The succession of 49ers Pro Bowl quarterbacks ended a decade-and-a-half ago with Jeff Garcia.
After Joe Montana came Steve Young. And when Young retired, Garcia stepped onto the field with the 49ers and earned three consecutive trips to the Pro Bowl. Garcia set the franchise record with 4,278 passing yards in 2000.
Since Garcia’s departure, no other 49ers quarterback has come within 900 yards of his mark.
“It is surprising with the way the game has opened up and you see the amount of yards quarterbacks are throwing for on a consistent basis,” Garcia said.
“It is surprising that they haven’t been able to develop a quarterback to become that face of the franchise.”
Garcia believes the 49ers’ passing game will be rejuvenated this season under first-year head coach Kyle Shanahan and quarterback Brian Hoyer. And Garcia will be a keen observer in his new role as analyst on NBC Sports Bay Area for “49ers Pregame Live” and “49ers Postgame Live.”
“Obviously, football is something that’s comfortable and familiar to me,” said Garcia, who has done some work in the past with the NFL Network. “I thought this was an opportunity to get back in front of the camera and share my knowledge, my enthusiasm and my personality.”
Garcia, 47, lives in San Diego and has four children – all the under the age of 10. After one season of coaching in the Canadian Football League, one season as an assistant with the St. Louis Rams and several years working as a private quarterbacks coach, Garcia said his focus is now on his family.
But the Gilroy native has continued to keep close tabs on his former team through the years. Two years after Garcia left the 49ers, the club selected Alex Smith with the No. 1 overall pick of the 2005 draft.
“They wanted a franchise quarterback in Alex Smith and it didn’t work out that way,” Garcia said. “When you go through inconsistencies of coaching staffs and offenses you’re trying to learn year-in and year-out, it doesn’t put you in a position to have great success.”
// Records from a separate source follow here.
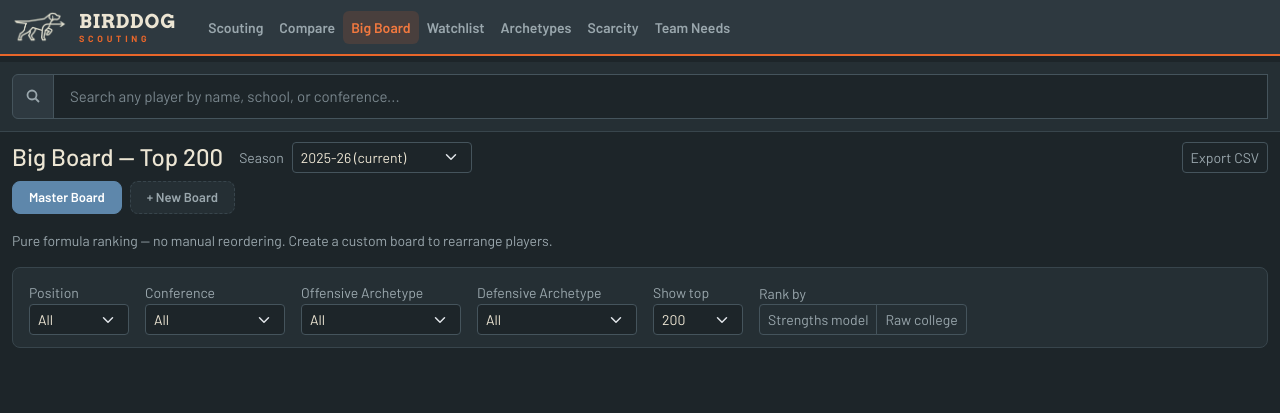
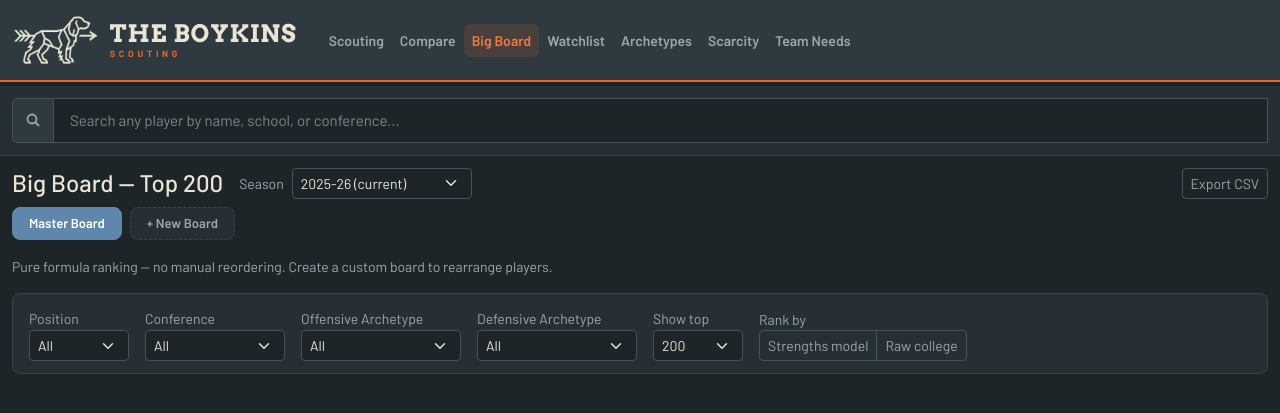
Before and after one commit to landon-myhill/NCAA-Scouting-DashBoard, a Flask app: page /bigboard in a window 1280 px wide. Shown: the top 413 px of the page. Run offline with Flask 3, Linux system fonts and the light colour scheme; data that the repository does not hold is empty; some libraries are stand-ins or nearby versions.

Commit message:
The Boykins rebrand: new spaniel mark, bigger header, legible boom/bust badge, big board is home
Co-Authored-By: Claude Fable 5 <noreply@anthropic.com>

```diff
--- a/static/style.css
+++ b/static/style.css
@@ -1,5 +1,5 @@
 /* ════════════════════════════════════════════════════════════
-   BIRDDOG SCOUTING — design system
+   THE BOYKINS SCOUTING — design system
    Palette derived from the brand mark: deep field slate, bone,
    hunter orange. One accent; semantic colors muted to match.
    ════════════════════════════════════════════════════════════ */
@@ -86,8 +86,8 @@ table, .stat-value, .bb-stat, .bb-pos { font-variant-numeric: tabular-nums; }
 .navbar.bd-nav {
     background: var(--bg-2) !important;
     border-bottom: 2px solid var(--orange);
-    padding-top: 10px;
-    padding-bottom: 10px;
+    padding-top: 14px;
+    padding-bottom: 14px;
 }
 .bd-brand {
     display: flex;
@@ -95,11 +95,11 @@ table, .stat-value, .bb-stat, .bb-pos { font-variant-numeric: tabular-nums; }
     gap: 10px;
     text-decoration: none;
 }
-.bd-brand .bd-mark { height: 34px; width: auto; display: block; }
+.bd-brand .bd-mark { height: 52px; width: auto; display: block; }
 .bd-wordmark {
     font-family: var(--font-display);
     font-weight: 700;
-    font-size: 19px;
+    font-size: 24px;
     letter-spacing: .04em;
     color: var(--ink);
     line-height: 1;
@@ -132,7 +132,7 @@ table, .stat-value, .bb-stat, .bb-pos { font-variant-numeric: tabular-nums; }
     border-bottom: 1px solid var(--line);
     padding: 12px 0;
     position: sticky;
-    top: 62px;
+    top: 86px;
     z-index: 1020;
 }
 .search-icon {
@@ -218,6 +218,16 @@ table, .stat-value, .bb-stat, .bb-pos { font-variant-numeric: tabular-nums; }
     min-width: 70px; display: inline-block;
 }
 .badge-sub { font-size: 10px; font-weight: 600; display: block; opacity: .85; }
+.pred-badge {
+    background: var(--bg-2);
+    border: 1px solid var(--line-strong);
+    color: var(--muted);
+    font-size: 22px; font-weight: 800;
+    padding: 10px 20px; border-radius: var(--radius); text-align: center;
+    min-width: 70px; display: inline-block;
+}
+.pred-badge .pred-boom { color: var(--green-soft); }
+.pred-badge .pred-bust { color: var(--red-soft); }
 
 /* ── Archetype badges ─────────────────────────────────── */
 .arch-off {
--- a/templates/archetypes.html
+++ b/templates/archetypes.html
@@ -1,6 +1,6 @@
 {% extends "base.html" %}
 {% set active_page = "archetypes" %}
-{% block title %}Archetype Rankings — Birddog Scouting{% endblock %}
+{% block title %}Archetype Rankings — The Boykins Scouting{% endblock %}
 
 {% block content %}
 <div class="d-flex justify-content-between align-items-center mb-1 flex-wrap gap-2">
--- a/templates/base.html
+++ b/templates/base.html
@@ -3,7 +3,7 @@
 <head>
     <meta charset="UTF-8">
     <meta name="viewport" content="width=device-width, initial-scale=1.0">
-    <title>{% block title %}Birddog Scouting{% endblock %}</title>
+    <title>{% block title %}The Boykins Scouting{% endblock %}</title>
     <link rel="icon" href="{{ url_for('static', filename='brand-pup.png') }}" type="image/png">
     <link rel="preconnect" href="https://fonts.googleapis.com">
     <link rel="preconnect" href="https://fonts.gstatic.com" crossorigin>
@@ -20,7 +20,7 @@
         <div class="container-fluid">
             <a class="bd-brand" href="/">
                 <img src="{{ url_for('static', filename='brand-mark.png') }}" alt="" class="bd-mark">
-                <span class="bd-wordmark">BIRDDOG<small>SCOUTING</small></span>
+                <span class="bd-wordmark">THE BOYKINS<small>SCOUTING</small></span>
             </a>
             <button class="navbar-toggler" type="button" data-bs-toggle="collapse" data-bs-target="#navMain">
                 <span class="navbar-toggler-icon"></span>
--- a/templates/bigboard.html
+++ b/templates/bigboard.html
@@ -1,6 +1,6 @@
 {% extends "base.html" %}
 {% set active_page = "bigboard" %}
-{% block title %}Big Board — Birddog Scouting{% endblock %}
+{% block title %}Big Board — The Boykins Scouting{% endblock %}
 
 {% block head %}
 <script src="https://cdn.jsdelivr.net/npm/sortablejs@1.15.6/Sortable.min.js"></script>
@@ -210,7 +210,7 @@
         <div class="bb-stat" style="line-height:1.25"
              title="ML projection (trained on 2020-23 draft classes vs real NBA careers): chance of becoming an NBA starter+ / chance of busting out">
             <span style="color:#57b27e;font-size:12px">{{ (p.pred.success * 100)|round|int }}%</span> <span class="text-secondary" style="font-size:9px">boom</span><br>
-            <span style="color:#d65745;font-size:12px">{{ (p.pred.bust * 100)|round|int }}%</span> <span class="text-secondary" style="font-size:9px">bust</span>
+            <span style="color:#e07a6b;font-size:12px">{{ (p.pred.bust * 100)|round|int }}%</span> <span class="text-secondary" style="font-size:9px">bust</span>
         </div>
         {% endif %}
         {% if not is_master %}
--- a/templates/compare.html
+++ b/templates/compare.html
@@ -1,6 +1,6 @@
 {% extends "base.html" %}
 {% set active_page = "compare" %}
-{% block title %}Compare — Birddog Scouting{% endblock %}
+{% block title %}Compare — The Boykins Scouting{% endblock %}
 
 {% block content %}
 <h4 class="mb-3">Compare Players</h4>
--- a/templates/needs.html
+++ b/templates/needs.html
@@ -1,6 +1,6 @@
 {% extends "base.html" %}
 {% set active_page = "needs" %}
-{% block title %}Team Needs — Birddog Scouting{% endblock %}
+{% block title %}Team Needs — The Boykins Scouting{% endblock %}
 
 {% block content %}
 <h4 class="mb-1">Team Needs Finder</h4>
--- a/templates/ranking.html
+++ b/templates/ranking.html
@@ -1,6 +1,6 @@
 {% extends "base.html" %}
 {% set active_page = "ranking" %}
-{% block title %}Ranking System — Birddog Scouting{% endblock %}
+{% block title %}Ranking System — The Boykins Scouting{% endblock %}
 
 {% block content %}
 <h4 class="mb-1">How the Ranking Works</h4>
--- a/templates/scarcity.html
+++ b/templates/scarcity.html
@@ -1,6 +1,6 @@
 {% extends "base.html" %}
 {% set active_page = "scarcity" %}
-{% block title %}Scarcity — Birddog Scouting{% endblock %}
+{% block title %}Scarcity — The Boykins Scouting{% endblock %}
 
 {% block content %}
 <div class="d-flex justify-content-between align-items-center mb-1 flex-wrap gap-2">
--- a/templates/watchlist.html
+++ b/templates/watchlist.html
@@ -1,6 +1,6 @@
 {% extends "base.html" %}
 {% set active_page = "watchlist" %}
-{% block title %}Watchlist — Birddog Scouting{% endblock %}
+{% block title %}Watchlist — The Boykins Scouting{% endblock %}
 
 {% block content %}
 <div class="d-flex justify-content-between align-items-center mb-3">
--- a/web/views.py
+++ b/web/views.py
@@ -17,7 +17,7 @@ views_bp = Blueprint("views", __name__)
 
 @views_bp.route("/")
 def index():
-    return redirect(url_for("views.scouting"))
+    return redirect(url_for("views.bigboard"))
 
 
 @views_bp.route("/scouting")
```
Also changed, not shown: templates/scouting.html (+4 -4 lines), static/brand-mark.png, static/brand-pup.png, 1 other file.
The 49ers thought they had a franchise quarterback with Colin Kaepernick, but his production leveled off after a strong start upon taking over for Smith in the middle of the 2012 season.
“When you look at Colin and break down his skillset, it’s not one of a natural passer,” Garcia said. “He struggles with accuracy. I think he struggles with processing his decision-making, going through the reads 1, 2 and 3.
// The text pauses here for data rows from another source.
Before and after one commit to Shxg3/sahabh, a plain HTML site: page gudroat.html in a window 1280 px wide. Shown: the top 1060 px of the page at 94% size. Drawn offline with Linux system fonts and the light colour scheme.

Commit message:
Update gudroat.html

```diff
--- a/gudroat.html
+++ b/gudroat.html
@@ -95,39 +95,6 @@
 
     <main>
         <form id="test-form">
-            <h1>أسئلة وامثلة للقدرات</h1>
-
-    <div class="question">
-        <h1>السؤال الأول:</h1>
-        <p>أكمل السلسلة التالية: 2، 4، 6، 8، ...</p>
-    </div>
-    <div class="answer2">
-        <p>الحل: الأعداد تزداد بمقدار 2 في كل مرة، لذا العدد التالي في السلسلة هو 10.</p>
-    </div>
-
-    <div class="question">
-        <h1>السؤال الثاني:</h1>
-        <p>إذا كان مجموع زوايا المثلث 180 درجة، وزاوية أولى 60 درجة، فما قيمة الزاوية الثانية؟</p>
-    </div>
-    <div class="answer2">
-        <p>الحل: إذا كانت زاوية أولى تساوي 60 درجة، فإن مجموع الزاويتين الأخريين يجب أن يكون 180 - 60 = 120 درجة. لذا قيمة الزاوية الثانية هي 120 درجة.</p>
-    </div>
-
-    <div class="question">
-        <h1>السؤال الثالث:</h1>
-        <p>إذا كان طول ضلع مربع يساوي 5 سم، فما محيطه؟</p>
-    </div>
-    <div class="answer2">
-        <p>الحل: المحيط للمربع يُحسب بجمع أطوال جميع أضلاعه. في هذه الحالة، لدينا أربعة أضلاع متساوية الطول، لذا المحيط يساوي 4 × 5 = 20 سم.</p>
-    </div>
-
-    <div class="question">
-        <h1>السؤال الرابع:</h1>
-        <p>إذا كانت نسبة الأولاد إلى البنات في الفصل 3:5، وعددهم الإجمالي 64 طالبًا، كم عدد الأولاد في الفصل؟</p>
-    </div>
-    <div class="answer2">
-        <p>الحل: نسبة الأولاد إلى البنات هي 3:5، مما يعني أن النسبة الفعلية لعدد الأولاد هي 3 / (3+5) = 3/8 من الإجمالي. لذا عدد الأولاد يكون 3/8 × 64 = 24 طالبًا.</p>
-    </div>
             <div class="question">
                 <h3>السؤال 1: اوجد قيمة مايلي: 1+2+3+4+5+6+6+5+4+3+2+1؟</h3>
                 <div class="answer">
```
“I don’t think they could truly build a pro-style offense around what he offered on the field.”
Garcia has deep appreciation for the system Mike Shanahan ran while head coach of the Denver Broncos. Garcia said he sees similarities in what first-year 49ers head coach Kyle Shanahan has done throughout his coaching career.
“When his dad was in Denver, there was a time I almost signed with Denver just because I wanted to play in that system,” Garcia said. “I like how they move the quarterbacks, and use different set-up points, how they set up opportunities in the passing game because of their great run game and the zone scheme they work with and the play-action and the movement. All those things part of my skillset would’ve been great in that system.”
Hoyer, 31, begins his ninth NFL season with his seventh different team. Garcia believes Hoyer, who enters the first regular-season opener of his career as a starting quarterback, has the ability to thrive in Shanahan’s offense.
“With Hoyer, I think you have a quarterback who understands the game very well,” Garcia said. “He’s been around. He’s mature. He’s been around Tom Brady. He knows how to prepare. He understands the ins and outs of how to prepare as a leader. And he had a stint in Cleveland with Kyle Shanahan.
“I think Brian has enough of the skillset and mentality to make good decisions and be a productive quarterback.”